Ethanol, the spirited corn-based fuel that has reaped some $6 billion a year in federal subsidies, took a hit on Thursday as both houses of Congress voted on separate measures to rein in some of the industry’s lavish tax breaks.
The Senate on Thursday voted 73-27 to end both the 45-cent-a-gallon federal ethanol refining subsidy and the 54-cents-a-gallon protective tariff on ethanol imports. On the other side of Capitol Hill, the House voted 238-128 to cut off Department of Agriculture funding for new pumps that enable fuel stations to dispense fuel with ethanol content.
While the White House has vowed to veto attempts to totally repeal the subsidies, the desperate need to address ballooning budget deficits almost ensures that the days of big ethanol breaks are over.
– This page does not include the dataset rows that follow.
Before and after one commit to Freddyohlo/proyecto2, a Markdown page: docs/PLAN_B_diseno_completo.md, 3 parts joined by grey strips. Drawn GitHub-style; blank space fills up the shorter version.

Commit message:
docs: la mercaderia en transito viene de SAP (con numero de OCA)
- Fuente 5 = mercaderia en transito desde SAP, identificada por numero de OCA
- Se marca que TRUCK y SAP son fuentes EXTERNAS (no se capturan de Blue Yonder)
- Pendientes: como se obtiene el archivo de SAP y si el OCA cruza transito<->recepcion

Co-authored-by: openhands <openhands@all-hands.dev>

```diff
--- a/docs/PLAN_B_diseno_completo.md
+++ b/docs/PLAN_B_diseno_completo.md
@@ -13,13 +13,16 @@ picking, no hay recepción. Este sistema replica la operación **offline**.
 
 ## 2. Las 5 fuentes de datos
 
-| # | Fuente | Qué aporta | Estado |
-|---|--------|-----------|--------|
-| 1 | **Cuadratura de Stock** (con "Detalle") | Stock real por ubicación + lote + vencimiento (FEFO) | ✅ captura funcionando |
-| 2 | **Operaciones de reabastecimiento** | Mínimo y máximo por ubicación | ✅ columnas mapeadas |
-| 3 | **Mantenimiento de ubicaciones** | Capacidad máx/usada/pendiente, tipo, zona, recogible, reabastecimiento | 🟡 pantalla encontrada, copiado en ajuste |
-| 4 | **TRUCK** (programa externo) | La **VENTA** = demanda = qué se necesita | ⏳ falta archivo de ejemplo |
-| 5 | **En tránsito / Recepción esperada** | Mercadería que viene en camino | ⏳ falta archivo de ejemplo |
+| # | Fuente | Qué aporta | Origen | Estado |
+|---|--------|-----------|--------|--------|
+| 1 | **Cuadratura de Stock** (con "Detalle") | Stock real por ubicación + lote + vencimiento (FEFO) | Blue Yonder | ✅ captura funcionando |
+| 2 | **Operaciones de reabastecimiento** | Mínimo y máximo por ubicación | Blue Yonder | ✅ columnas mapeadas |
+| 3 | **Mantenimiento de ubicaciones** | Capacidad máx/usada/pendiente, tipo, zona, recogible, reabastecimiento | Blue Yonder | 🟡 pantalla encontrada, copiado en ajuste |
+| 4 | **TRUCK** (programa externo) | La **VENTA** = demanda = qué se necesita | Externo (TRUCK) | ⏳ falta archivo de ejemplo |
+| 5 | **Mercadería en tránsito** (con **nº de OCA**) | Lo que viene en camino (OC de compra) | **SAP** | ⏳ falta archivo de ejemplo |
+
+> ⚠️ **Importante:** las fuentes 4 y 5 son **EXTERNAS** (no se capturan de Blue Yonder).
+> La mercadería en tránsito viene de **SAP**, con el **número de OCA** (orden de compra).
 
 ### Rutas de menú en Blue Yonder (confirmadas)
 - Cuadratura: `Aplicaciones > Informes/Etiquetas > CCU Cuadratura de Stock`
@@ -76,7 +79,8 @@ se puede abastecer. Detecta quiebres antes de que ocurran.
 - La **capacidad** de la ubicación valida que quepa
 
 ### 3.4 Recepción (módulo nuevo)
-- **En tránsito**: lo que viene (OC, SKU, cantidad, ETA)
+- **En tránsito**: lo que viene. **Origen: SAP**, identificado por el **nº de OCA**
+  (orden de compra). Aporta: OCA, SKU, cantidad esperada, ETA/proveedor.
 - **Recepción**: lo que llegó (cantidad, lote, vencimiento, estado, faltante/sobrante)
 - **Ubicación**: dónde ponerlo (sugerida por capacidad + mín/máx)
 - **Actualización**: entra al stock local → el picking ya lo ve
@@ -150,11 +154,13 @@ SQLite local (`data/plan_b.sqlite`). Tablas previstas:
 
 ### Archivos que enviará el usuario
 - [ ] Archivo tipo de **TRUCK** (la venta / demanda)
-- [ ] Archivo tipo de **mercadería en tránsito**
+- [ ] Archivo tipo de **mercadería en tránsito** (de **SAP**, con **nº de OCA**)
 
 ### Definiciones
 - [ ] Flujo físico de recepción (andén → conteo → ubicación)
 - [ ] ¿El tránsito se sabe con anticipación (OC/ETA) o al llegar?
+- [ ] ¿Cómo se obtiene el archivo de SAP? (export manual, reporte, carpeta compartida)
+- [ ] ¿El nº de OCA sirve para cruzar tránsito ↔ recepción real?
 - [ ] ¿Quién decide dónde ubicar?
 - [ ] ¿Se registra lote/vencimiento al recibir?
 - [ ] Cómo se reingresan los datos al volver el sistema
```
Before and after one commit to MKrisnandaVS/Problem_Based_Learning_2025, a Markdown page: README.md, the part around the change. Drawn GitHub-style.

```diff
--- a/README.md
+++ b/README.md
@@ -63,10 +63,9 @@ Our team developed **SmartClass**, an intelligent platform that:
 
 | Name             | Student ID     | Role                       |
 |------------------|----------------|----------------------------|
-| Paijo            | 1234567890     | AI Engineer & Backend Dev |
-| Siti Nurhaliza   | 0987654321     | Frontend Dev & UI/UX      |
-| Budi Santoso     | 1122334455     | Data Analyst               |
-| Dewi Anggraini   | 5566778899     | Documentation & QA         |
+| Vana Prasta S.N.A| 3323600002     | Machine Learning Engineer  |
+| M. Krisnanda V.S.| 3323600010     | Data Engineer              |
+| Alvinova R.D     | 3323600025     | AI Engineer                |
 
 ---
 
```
That could have a chilling affect on shares of corn-based ethanol companies – particularly small-cap names:
1. Pacific Ethanol (Nasdaq:PEIXD) dropped 12.32% of its value on Thursday to close at $1.27; the stock has dropped more than 85% since its high of $8.75 last September.
2. Green Plains Renewable Energy (NYSE:GPRE) slipped 1.2% to close at $10.66; it is trading 22% below its 52-week high of $13.64 last October.
3. Andersons (Nasdaq:ANDE) slipped 0.8% to close at $38.16. The stock is down more than 25% since its 52-week high of $51.23 in March.
- Archer Daniels Midland (NYSE:ADM). Company executives said Thursday that elimination of the subsidies could benefit them if corn prices drop as a result. Shares dipped 0.2% to close at $29.52.
- Petroleo Brasileiro (NYSE:PBR). This Brazilian ethanol company produces – and exports – sugar cane-based ethanol, gaining a double-benefit from elimination of the domestic corn subsidy and the protective tariff. The stock slipped by nearly 1% on Thursday to $32.50 and is trading about 24% below its 52-week high of $42.75 in March.
- Bunge (NYSE:BG). This New York-based company also relies on sugar cane to make ethanol. The stock closed down 1.18% to $65.50, but is still trading nearly 43% above its 52-week low of $45.83 last July.
Surprising Winners: The unlikely winners in the ethanol subsidy fight are poultry producers, ranchers and other companies that profit from livestock such as chicken or beef. Here’s why: diverting corn to produce ethanol raises prices dramatically for feedstock.
In 2000, only 7% of domestic corn was used to produce ethanol; by last year, it was 39%. Ethanol critics, who have long lamented the subsidies, received added support last week from the World Bank and other international organizations, who tagged the breaks as a cause of rising global food prices.
Here are three poultry stocks that got a bounce from the vote:
- Pilgrim’s Pride (NYSE: PPC). Pilgrim’s Pride jumped 8.7% on Thursday to close at $4.62.
- Sanderson Farms (Nasdaq:SAFM). Sanderson was up 4.3% to $44.90
- Tyson Foods (NYSE:TSN). Tyson closed 2.8% higher at $18.08.
As of this writing, Susan J. Aluise did not hold an interest in any of the stocks mentioned here.